= EXERCISE INSTRUCTIONS =
Tally up the lines in the following entries where the string "classDef" appears, and answer with the number alone.

....

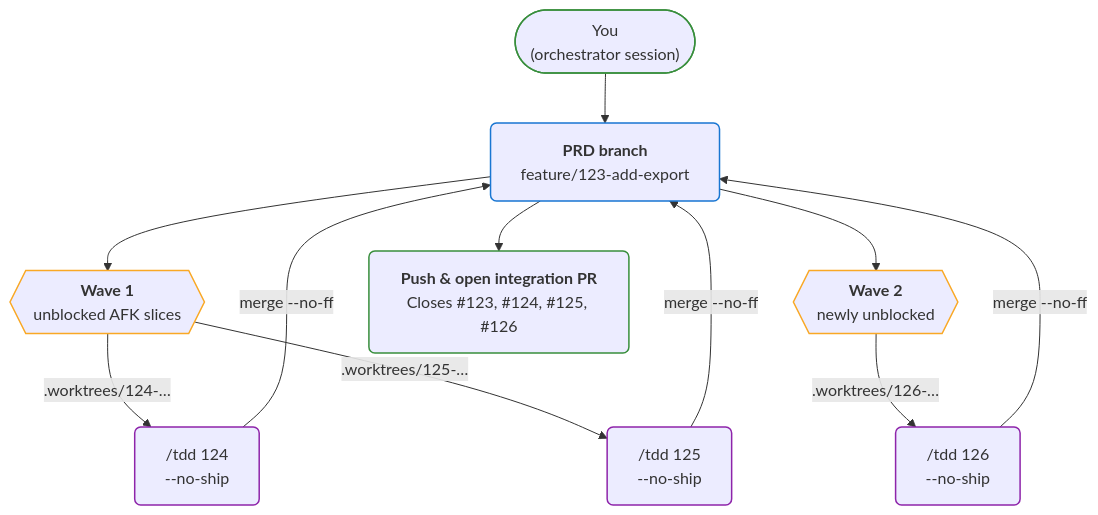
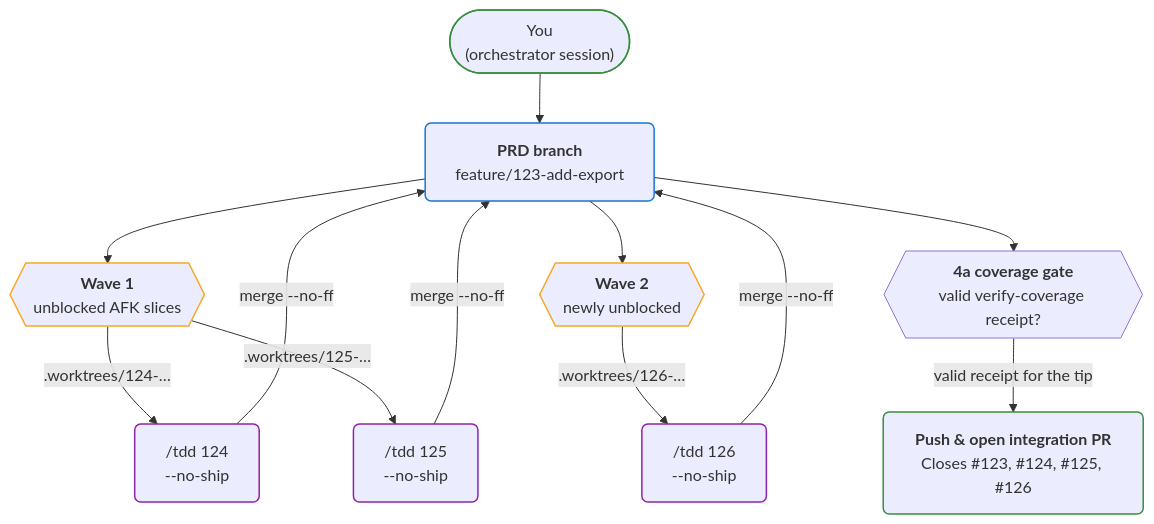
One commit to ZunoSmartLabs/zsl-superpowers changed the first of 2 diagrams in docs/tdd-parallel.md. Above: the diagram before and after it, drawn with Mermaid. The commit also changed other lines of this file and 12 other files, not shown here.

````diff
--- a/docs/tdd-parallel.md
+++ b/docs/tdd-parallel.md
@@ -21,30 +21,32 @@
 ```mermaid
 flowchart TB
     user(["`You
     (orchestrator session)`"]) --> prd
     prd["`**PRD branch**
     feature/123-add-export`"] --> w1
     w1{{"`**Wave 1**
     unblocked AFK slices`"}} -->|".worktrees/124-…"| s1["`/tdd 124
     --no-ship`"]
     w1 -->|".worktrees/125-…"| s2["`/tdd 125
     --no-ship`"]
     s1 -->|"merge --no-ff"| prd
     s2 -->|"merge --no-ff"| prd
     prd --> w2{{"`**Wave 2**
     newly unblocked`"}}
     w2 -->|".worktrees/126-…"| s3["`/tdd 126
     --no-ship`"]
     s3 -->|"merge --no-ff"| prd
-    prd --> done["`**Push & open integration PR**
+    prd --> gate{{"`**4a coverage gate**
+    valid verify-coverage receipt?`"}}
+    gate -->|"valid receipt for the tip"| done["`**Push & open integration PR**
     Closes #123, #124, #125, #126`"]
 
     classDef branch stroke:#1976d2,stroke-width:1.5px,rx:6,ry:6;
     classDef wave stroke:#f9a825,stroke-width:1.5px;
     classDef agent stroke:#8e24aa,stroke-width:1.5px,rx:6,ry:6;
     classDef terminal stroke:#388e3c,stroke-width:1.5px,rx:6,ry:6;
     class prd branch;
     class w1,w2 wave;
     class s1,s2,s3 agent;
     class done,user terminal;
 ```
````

....

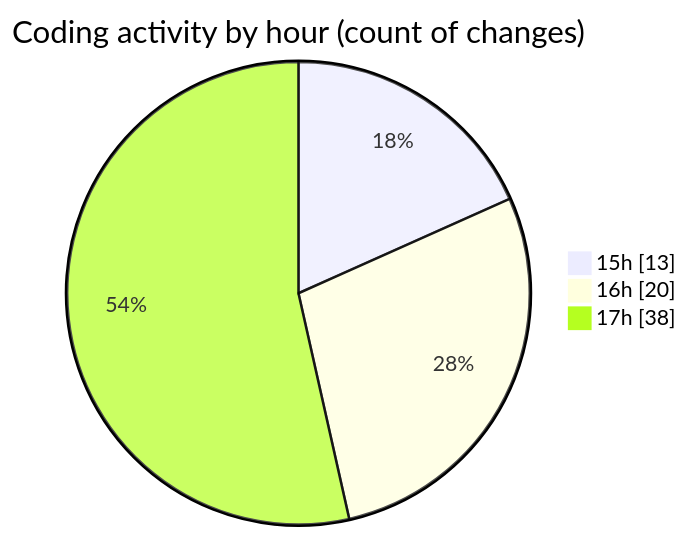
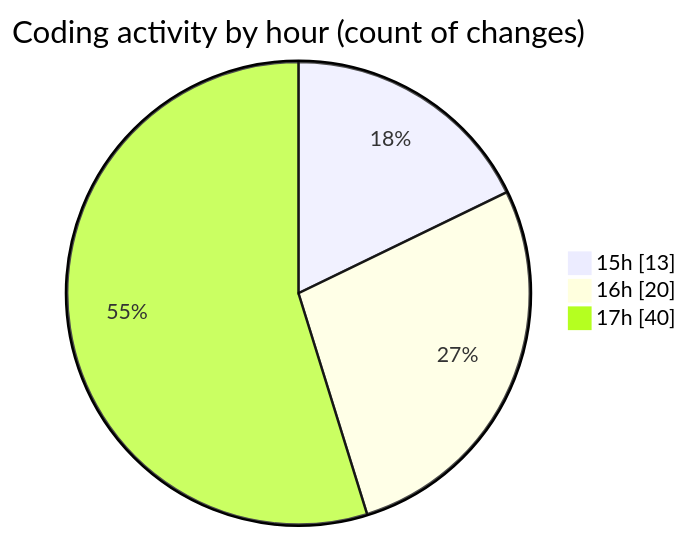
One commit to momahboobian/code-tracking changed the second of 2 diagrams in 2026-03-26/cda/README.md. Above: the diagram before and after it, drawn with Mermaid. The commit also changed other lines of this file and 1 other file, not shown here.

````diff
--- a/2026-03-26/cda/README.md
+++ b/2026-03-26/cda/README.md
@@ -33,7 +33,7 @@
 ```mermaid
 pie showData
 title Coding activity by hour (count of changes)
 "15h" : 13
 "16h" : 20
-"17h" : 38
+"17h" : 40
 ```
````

....

= RESPONSE AREA =
4